_Work to be completed:_ Search the entries below for the word "function" and copy each line that has it.

_Material for this exercise:_
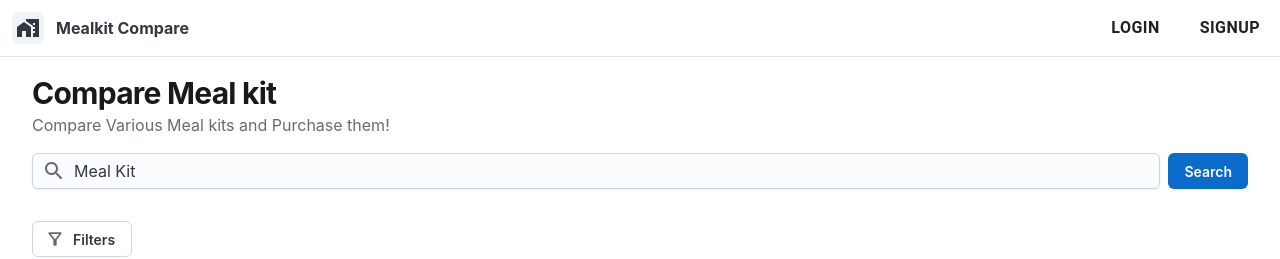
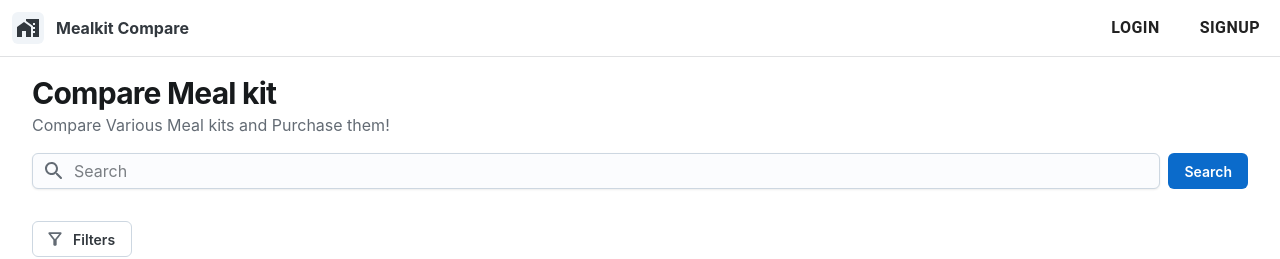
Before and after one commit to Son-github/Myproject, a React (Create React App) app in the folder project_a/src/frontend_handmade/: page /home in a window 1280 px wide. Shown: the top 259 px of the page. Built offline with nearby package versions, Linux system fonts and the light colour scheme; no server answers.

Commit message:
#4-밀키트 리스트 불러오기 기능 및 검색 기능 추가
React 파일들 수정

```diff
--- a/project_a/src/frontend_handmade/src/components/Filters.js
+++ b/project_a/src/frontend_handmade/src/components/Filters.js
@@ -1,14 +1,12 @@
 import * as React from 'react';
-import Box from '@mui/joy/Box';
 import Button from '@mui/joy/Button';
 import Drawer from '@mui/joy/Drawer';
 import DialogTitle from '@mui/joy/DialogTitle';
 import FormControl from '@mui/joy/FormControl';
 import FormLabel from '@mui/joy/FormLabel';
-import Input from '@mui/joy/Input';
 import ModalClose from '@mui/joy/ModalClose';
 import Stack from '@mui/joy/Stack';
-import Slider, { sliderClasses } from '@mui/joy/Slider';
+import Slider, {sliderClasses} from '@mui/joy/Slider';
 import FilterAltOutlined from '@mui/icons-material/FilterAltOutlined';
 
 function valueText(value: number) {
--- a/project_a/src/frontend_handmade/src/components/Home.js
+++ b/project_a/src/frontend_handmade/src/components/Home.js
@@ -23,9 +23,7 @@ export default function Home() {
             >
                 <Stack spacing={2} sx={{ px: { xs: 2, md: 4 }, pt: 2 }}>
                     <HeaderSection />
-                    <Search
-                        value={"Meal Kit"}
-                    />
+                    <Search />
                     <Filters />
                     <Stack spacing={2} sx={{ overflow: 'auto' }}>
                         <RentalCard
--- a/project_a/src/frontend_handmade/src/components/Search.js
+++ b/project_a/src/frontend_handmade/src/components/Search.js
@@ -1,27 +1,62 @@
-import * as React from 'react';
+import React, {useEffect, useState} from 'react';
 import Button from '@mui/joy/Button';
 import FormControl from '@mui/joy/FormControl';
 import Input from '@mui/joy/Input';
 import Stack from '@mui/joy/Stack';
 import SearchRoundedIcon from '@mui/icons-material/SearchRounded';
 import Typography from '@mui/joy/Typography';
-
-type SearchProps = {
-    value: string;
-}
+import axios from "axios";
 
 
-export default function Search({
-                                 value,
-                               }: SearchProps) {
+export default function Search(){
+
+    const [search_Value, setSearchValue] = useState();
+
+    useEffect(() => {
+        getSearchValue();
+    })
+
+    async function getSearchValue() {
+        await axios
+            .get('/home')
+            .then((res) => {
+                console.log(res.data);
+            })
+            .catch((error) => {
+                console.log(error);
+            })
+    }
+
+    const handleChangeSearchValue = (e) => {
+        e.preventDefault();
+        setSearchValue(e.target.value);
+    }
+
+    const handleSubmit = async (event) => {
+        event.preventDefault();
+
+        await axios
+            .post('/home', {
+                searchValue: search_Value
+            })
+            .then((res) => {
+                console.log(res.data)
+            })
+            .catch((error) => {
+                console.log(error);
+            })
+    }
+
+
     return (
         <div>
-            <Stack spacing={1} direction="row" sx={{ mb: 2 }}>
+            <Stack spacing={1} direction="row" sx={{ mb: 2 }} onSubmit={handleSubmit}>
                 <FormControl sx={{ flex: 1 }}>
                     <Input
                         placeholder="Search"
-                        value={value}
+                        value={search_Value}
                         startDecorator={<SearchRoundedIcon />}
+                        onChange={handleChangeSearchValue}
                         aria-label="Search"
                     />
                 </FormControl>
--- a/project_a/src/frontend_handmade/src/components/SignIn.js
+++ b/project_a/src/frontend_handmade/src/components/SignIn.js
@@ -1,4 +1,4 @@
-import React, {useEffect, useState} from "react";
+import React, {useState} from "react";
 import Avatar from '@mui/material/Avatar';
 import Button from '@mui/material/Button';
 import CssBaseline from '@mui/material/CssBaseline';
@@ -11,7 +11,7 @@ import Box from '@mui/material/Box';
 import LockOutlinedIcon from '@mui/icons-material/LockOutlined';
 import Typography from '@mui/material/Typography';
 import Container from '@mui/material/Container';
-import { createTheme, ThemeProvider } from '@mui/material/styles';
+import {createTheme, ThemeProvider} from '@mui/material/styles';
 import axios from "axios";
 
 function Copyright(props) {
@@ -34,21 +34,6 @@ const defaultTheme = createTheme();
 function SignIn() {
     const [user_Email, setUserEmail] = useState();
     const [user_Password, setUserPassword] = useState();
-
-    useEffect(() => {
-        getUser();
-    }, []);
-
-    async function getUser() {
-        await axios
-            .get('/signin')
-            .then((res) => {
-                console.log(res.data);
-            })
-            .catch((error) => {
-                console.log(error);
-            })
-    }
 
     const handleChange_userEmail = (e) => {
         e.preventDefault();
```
---
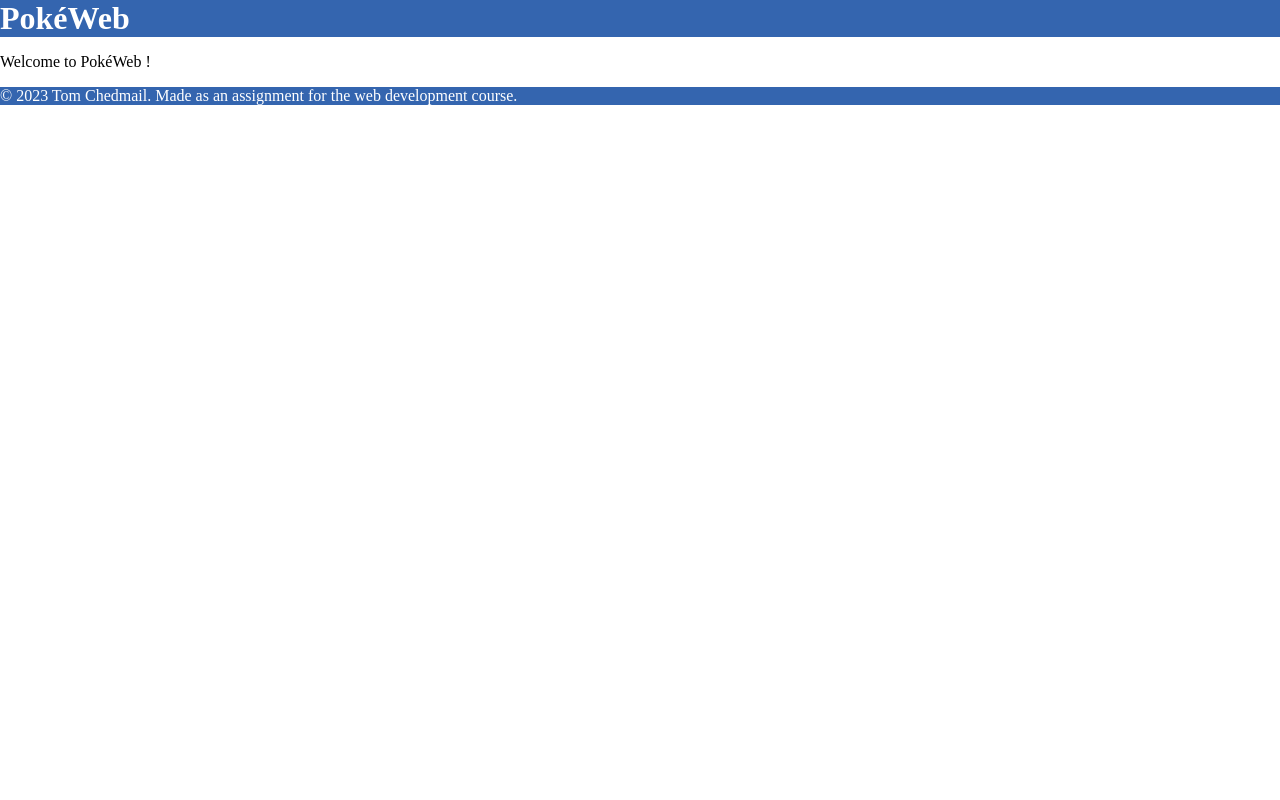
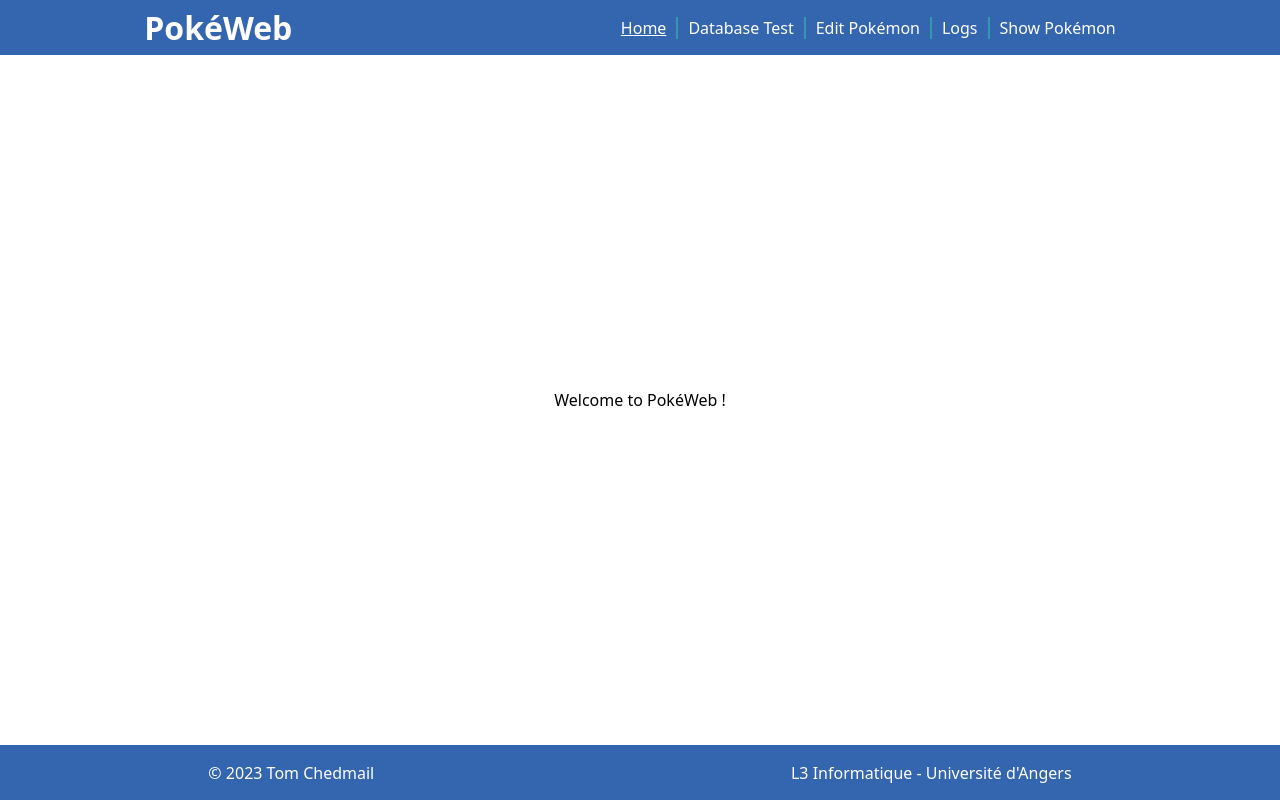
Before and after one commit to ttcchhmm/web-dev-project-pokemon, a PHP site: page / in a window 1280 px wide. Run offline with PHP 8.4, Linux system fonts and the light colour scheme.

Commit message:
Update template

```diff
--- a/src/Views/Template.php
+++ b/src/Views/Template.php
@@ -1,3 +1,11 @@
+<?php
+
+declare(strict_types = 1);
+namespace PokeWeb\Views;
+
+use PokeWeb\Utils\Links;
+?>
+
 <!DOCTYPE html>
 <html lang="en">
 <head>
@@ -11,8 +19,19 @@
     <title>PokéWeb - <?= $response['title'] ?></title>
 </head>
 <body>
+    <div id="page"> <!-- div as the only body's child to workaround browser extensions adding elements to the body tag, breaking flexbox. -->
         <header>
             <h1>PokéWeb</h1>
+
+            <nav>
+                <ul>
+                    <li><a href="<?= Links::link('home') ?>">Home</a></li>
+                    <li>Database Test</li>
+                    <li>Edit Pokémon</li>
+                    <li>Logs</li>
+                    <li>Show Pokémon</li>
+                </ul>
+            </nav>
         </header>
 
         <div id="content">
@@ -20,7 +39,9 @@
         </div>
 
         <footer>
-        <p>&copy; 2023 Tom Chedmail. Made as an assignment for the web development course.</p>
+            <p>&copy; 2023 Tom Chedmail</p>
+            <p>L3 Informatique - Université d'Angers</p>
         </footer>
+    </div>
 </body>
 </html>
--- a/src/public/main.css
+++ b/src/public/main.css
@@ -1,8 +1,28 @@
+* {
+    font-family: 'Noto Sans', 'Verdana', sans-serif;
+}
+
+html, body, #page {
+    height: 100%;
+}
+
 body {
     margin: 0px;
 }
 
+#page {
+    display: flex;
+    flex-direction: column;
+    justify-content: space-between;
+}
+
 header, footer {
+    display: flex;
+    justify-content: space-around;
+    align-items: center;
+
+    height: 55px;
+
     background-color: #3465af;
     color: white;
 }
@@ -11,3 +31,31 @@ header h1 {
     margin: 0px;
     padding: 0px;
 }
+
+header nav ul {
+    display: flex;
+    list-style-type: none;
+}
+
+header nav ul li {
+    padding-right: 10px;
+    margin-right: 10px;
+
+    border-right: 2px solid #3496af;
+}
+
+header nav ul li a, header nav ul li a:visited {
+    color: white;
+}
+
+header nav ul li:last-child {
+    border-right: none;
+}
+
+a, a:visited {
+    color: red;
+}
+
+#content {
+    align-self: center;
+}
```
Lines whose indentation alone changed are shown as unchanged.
...
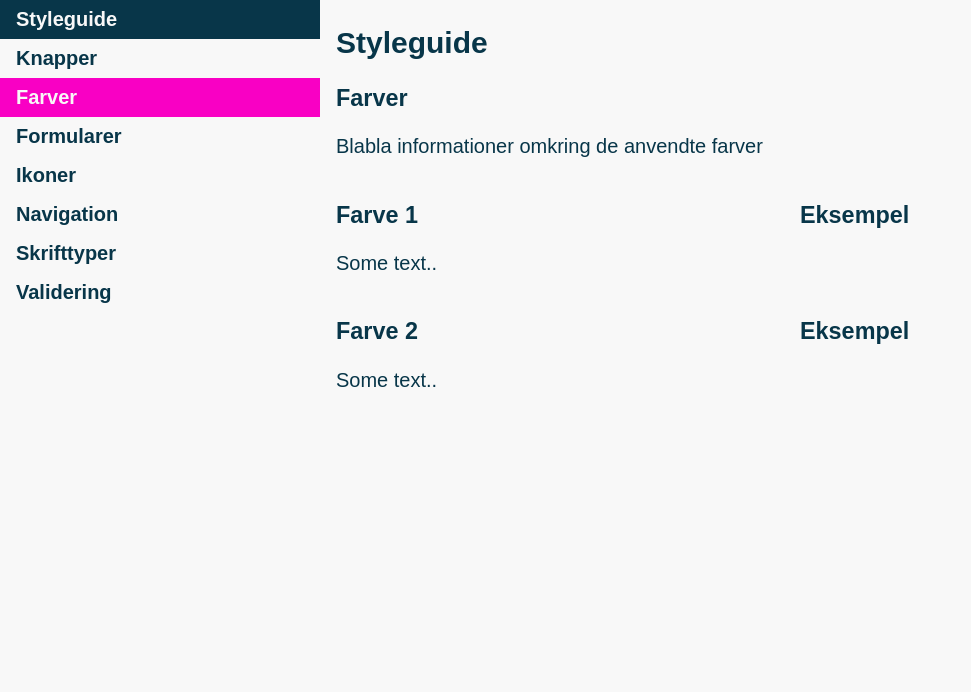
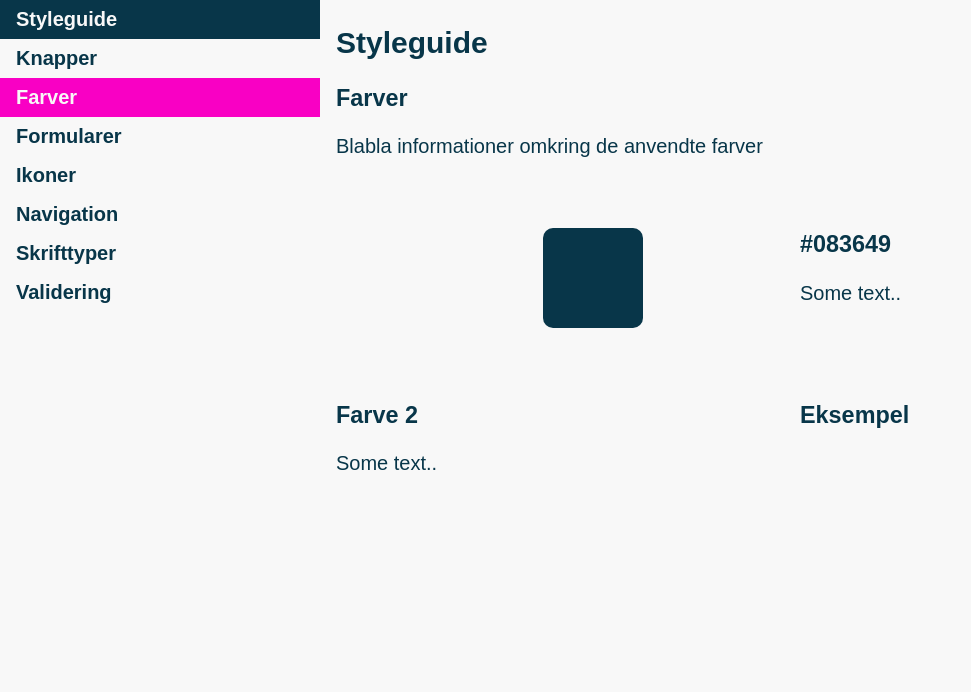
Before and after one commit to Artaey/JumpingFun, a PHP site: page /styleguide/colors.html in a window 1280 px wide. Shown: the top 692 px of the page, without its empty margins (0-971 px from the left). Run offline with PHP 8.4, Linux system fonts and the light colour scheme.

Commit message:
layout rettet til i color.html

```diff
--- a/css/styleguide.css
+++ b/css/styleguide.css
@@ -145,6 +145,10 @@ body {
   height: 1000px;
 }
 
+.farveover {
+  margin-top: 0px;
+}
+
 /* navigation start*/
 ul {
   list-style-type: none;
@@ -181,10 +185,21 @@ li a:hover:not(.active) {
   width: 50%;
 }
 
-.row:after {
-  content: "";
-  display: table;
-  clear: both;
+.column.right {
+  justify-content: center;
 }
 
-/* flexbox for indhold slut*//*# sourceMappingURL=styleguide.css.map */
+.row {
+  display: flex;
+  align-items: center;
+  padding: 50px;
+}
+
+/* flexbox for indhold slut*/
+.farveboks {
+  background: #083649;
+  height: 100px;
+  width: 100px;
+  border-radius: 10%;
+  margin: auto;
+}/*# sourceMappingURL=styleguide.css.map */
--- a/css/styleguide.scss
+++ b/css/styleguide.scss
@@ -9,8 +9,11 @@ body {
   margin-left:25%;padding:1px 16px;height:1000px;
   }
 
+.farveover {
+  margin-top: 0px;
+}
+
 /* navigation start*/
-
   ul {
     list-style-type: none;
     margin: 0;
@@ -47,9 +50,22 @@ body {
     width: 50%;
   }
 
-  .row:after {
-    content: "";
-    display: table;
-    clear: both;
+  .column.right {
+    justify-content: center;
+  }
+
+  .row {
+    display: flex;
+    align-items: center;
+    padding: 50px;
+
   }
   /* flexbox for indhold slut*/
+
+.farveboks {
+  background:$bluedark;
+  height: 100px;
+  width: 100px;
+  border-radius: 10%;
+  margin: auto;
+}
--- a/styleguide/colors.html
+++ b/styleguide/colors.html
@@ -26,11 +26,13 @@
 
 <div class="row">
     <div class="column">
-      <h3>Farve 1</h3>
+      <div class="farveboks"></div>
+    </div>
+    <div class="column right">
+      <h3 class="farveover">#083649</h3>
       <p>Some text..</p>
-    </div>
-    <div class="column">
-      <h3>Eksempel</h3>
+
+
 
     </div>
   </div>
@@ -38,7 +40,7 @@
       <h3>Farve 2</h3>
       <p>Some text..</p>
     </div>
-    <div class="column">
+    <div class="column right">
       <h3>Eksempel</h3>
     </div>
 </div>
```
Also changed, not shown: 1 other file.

_Expected output:_
 function valueText(value: number) {
@@ -23,9 +23,7 @@ export default function Home() {
-export default function Search({
+export default function Search(){
+    async function getSearchValue() {
 function Copyright(props) {
 function SignIn() {
-    async function getUser() {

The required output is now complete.